* WORK INSTRUCTIONS *
Repeat every entry below exactly.

── PROVIDED INFORMATION ──

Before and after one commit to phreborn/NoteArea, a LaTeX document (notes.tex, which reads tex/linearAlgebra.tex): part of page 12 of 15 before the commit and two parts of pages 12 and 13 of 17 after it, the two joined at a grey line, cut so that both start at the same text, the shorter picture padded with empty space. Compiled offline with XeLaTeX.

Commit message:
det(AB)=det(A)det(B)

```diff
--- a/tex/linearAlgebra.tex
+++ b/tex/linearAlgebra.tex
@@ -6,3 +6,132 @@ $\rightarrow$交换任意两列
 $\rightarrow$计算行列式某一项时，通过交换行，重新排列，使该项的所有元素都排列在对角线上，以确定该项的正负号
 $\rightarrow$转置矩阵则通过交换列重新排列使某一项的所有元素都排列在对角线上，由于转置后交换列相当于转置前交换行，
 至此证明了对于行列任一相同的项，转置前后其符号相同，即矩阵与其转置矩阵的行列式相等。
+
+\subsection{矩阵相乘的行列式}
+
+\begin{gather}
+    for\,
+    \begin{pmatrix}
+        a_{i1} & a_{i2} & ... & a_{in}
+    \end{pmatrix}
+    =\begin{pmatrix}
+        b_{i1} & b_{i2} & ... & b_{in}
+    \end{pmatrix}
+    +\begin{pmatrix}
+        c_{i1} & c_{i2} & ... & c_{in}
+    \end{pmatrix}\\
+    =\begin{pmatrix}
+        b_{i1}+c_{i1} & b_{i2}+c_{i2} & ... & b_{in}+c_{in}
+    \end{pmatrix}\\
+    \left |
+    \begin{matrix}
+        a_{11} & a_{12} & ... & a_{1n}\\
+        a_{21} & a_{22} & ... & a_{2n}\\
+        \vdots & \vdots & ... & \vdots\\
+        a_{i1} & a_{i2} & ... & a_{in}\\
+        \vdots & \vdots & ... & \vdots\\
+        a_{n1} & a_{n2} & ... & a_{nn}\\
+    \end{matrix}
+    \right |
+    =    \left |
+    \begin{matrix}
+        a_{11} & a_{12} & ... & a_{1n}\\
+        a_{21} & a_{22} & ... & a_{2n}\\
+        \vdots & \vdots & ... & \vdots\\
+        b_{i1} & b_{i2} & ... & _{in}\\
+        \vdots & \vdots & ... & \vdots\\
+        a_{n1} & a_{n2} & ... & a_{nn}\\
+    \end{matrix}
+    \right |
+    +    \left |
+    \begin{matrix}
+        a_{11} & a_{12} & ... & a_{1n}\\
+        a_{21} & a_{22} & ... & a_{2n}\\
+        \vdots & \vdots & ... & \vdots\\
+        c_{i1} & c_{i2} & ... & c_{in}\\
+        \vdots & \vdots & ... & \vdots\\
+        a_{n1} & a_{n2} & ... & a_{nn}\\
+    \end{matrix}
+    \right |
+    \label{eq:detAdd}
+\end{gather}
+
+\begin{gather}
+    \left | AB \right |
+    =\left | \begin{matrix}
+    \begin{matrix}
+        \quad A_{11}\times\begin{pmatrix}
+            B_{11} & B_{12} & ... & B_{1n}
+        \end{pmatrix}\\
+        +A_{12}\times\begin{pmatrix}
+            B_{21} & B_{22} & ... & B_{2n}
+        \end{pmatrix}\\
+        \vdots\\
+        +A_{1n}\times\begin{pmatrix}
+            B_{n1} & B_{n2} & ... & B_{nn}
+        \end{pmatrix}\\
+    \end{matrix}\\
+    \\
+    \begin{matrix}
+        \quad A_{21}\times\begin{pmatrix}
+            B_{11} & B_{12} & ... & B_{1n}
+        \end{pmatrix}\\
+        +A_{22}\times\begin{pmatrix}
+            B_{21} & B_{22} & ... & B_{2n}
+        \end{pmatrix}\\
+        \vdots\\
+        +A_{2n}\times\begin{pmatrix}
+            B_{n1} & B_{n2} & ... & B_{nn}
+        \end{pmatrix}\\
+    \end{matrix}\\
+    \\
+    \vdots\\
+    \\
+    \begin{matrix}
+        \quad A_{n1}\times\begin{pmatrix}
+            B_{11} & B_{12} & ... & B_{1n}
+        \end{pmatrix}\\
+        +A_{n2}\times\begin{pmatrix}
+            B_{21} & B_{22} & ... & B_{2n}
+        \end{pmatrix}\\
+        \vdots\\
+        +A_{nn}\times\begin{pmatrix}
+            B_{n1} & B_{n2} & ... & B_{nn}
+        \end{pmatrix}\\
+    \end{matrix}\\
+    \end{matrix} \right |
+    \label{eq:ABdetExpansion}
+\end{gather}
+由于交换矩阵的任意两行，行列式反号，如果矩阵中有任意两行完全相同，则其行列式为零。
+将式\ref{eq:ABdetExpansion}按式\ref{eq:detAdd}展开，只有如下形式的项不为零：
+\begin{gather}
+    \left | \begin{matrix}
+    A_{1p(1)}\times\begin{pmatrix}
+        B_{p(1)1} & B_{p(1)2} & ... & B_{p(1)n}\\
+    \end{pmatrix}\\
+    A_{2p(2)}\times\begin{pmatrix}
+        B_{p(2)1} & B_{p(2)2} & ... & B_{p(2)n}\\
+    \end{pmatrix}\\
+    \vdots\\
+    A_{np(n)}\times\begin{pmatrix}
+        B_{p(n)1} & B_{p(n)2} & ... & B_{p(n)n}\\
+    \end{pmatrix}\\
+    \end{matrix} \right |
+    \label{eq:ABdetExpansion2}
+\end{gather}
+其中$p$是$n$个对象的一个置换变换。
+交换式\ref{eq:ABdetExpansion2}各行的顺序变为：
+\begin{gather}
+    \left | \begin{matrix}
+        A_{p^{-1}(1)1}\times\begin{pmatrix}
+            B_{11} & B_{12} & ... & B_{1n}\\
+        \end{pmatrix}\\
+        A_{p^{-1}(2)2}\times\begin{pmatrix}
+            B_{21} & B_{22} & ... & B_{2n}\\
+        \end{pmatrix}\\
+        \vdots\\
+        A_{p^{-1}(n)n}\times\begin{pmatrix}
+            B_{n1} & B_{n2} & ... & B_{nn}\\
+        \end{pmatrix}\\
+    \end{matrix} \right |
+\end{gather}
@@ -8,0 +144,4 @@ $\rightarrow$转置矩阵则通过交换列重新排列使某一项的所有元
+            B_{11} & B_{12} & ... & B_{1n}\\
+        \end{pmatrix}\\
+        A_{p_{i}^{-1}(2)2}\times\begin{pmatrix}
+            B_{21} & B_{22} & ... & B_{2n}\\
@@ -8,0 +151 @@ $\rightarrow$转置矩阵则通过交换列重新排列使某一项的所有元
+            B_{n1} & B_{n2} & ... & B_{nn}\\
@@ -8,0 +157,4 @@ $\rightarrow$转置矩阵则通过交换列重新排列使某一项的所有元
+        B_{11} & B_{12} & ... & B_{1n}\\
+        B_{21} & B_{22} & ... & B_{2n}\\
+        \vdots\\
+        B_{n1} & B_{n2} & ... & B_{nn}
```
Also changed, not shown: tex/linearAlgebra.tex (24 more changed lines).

───

* EXERCISE SOLUTION *
Before and after one commit to phreborn/NoteArea, a LaTeX document (notes.tex, which reads tex/linearAlgebra.tex): part of page 12 of 15 before the commit and two parts of pages 12 and 13 of 17 after it, the two joined at a grey line, cut so that both start at the same text, the shorter picture padded with empty space. Compiled offline with XeLaTeX.

Commit message:
det(AB)=det(A)det(B)

```diff
--- a/tex/linearAlgebra.tex
+++ b/tex/linearAlgebra.tex
@@ -6,3 +6,132 @@ $\rightarrow$交换任意两列
 $\rightarrow$计算行列式某一项时，通过交换行，重新排列，使该项的所有元素都排列在对角线上，以确定该项的正负号
 $\rightarrow$转置矩阵则通过交换列重新排列使某一项的所有元素都排列在对角线上，由于转置后交换列相当于转置前交换行，
 至此证明了对于行列任一相同的项，转置前后其符号相同，即矩阵与其转置矩阵的行列式相等。
+
+\subsection{矩阵相乘的行列式}
+
+\begin{gather}
+    for\,
+    \begin{pmatrix}
+        a_{i1} & a_{i2} & ... & a_{in}
+    \end{pmatrix}
+    =\begin{pmatrix}
+        b_{i1} & b_{i2} & ... & b_{in}
+    \end{pmatrix}
+    +\begin{pmatrix}
+        c_{i1} & c_{i2} & ... & c_{in}
+    \end{pmatrix}\\
+    =\begin{pmatrix}
+        b_{i1}+c_{i1} & b_{i2}+c_{i2} & ... & b_{in}+c_{in}
+    \end{pmatrix}\\
+    \left |
+    \begin{matrix}
+        a_{11} & a_{12} & ... & a_{1n}\\
+        a_{21} & a_{22} & ... & a_{2n}\\
+        \vdots & \vdots & ... & \vdots\\
+        a_{i1} & a_{i2} & ... & a_{in}\\
+        \vdots & \vdots & ... & \vdots\\
+        a_{n1} & a_{n2} & ... & a_{nn}\\
+    \end{matrix}
+    \right |
+    =    \left |
+    \begin{matrix}
+        a_{11} & a_{12} & ... & a_{1n}\\
+        a_{21} & a_{22} & ... & a_{2n}\\
+        \vdots & \vdots & ... & \vdots\\
+        b_{i1} & b_{i2} & ... & _{in}\\
+        \vdots & \vdots & ... & \vdots\\
+        a_{n1} & a_{n2} & ... & a_{nn}\\
+    \end{matrix}
+    \right |
+    +    \left |
+    \begin{matrix}
+        a_{11} & a_{12} & ... & a_{1n}\\
+        a_{21} & a_{22} & ... & a_{2n}\\
+        \vdots & \vdots & ... & \vdots\\
+        c_{i1} & c_{i2} & ... & c_{in}\\
+        \vdots & \vdots & ... & \vdots\\
+        a_{n1} & a_{n2} & ... & a_{nn}\\
+    \end{matrix}
+    \right |
+    \label{eq:detAdd}
+\end{gather}
+
+\begin{gather}
+    \left | AB \right |
+    =\left | \begin{matrix}
+    \begin{matrix}
+        \quad A_{11}\times\begin{pmatrix}
+            B_{11} & B_{12} & ... & B_{1n}
+        \end{pmatrix}\\
+        +A_{12}\times\begin{pmatrix}
+            B_{21} & B_{22} & ... & B_{2n}
+        \end{pmatrix}\\
+        \vdots\\
+        +A_{1n}\times\begin{pmatrix}
+            B_{n1} & B_{n2} & ... & B_{nn}
+        \end{pmatrix}\\
+    \end{matrix}\\
+    \\
+    \begin{matrix}
+        \quad A_{21}\times\begin{pmatrix}
+            B_{11} & B_{12} & ... & B_{1n}
+        \end{pmatrix}\\
+        +A_{22}\times\begin{pmatrix}
+            B_{21} & B_{22} & ... & B_{2n}
+        \end{pmatrix}\\
+        \vdots\\
+        +A_{2n}\times\begin{pmatrix}
+            B_{n1} & B_{n2} & ... & B_{nn}
+        \end{pmatrix}\\
+    \end{matrix}\\
+    \\
+    \vdots\\
+    \\
+    \begin{matrix}
+        \quad A_{n1}\times\begin{pmatrix}
+            B_{11} & B_{12} & ... & B_{1n}
+        \end{pmatrix}\\
+        +A_{n2}\times\begin{pmatrix}
+            B_{21} & B_{22} & ... & B_{2n}
+        \end{pmatrix}\\
+        \vdots\\
+        +A_{nn}\times\begin{pmatrix}
+            B_{n1} & B_{n2} & ... & B_{nn}
+        \end{pmatrix}\\
+    \end{matrix}\\
+    \end{matrix} \right |
+    \label{eq:ABdetExpansion}
+\end{gather}
+由于交换矩阵的任意两行，行列式反号，如果矩阵中有任意两行完全相同，则其行列式为零。
+将式\ref{eq:ABdetExpansion}按式\ref{eq:detAdd}展开，只有如下形式的项不为零：
+\begin{gather}
+    \left | \begin{matrix}
+    A_{1p(1)}\times\begin{pmatrix}
+        B_{p(1)1} & B_{p(1)2} & ... & B_{p(1)n}\\
+    \end{pmatrix}\\
+    A_{2p(2)}\times\begin{pmatrix}
+        B_{p(2)1} & B_{p(2)2} & ... & B_{p(2)n}\\
+    \end{pmatrix}\\
+    \vdots\\
+    A_{np(n)}\times\begin{pmatrix}
+        B_{p(n)1} & B_{p(n)2} & ... & B_{p(n)n}\\
+    \end{pmatrix}\\
+    \end{matrix} \right |
+    \label{eq:ABdetExpansion2}
+\end{gather}
+其中$p$是$n$个对象的一个置换变换。
+交换式\ref{eq:ABdetExpansion2}各行的顺序变为：
+\begin{gather}
+    \left | \begin{matrix}
+        A_{p^{-1}(1)1}\times\begin{pmatrix}
+            B_{11} & B_{12} & ... & B_{1n}\\
+        \end{pmatrix}\\
+        A_{p^{-1}(2)2}\times\begin{pmatrix}
+            B_{21} & B_{22} & ... & B_{2n}\\
+        \end{pmatrix}\\
+        \vdots\\
+        A_{p^{-1}(n)n}\times\begin{pmatrix}
+            B_{n1} & B_{n2} & ... & B_{nn}\\
+        \end{pmatrix}\\
+    \end{matrix} \right |
+\end{gather}
@@ -8,0 +144,4 @@ $\rightarrow$转置矩阵则通过交换列重新排列使某一项的所有元
+            B_{11} & B_{12} & ... & B_{1n}\\
+        \end{pmatrix}\\
+        A_{p_{i}^{-1}(2)2}\times\begin{pmatrix}
+            B_{21} & B_{22} & ... & B_{2n}\\
@@ -8,0 +151 @@ $\rightarrow$转置矩阵则通过交换列重新排列使某一项的所有元
+            B_{n1} & B_{n2} & ... & B_{nn}\\
@@ -8,0 +157,4 @@ $\rightarrow$转置矩阵则通过交换列重新排列使某一项的所有元
+        B_{11} & B_{12} & ... & B_{1n}\\
+        B_{21} & B_{22} & ... & B_{2n}\\
+        \vdots\\
+        B_{n1} & B_{n2} & ... & B_{nn}
```
Also changed, not shown: tex/linearAlgebra.tex (24 more changed lines).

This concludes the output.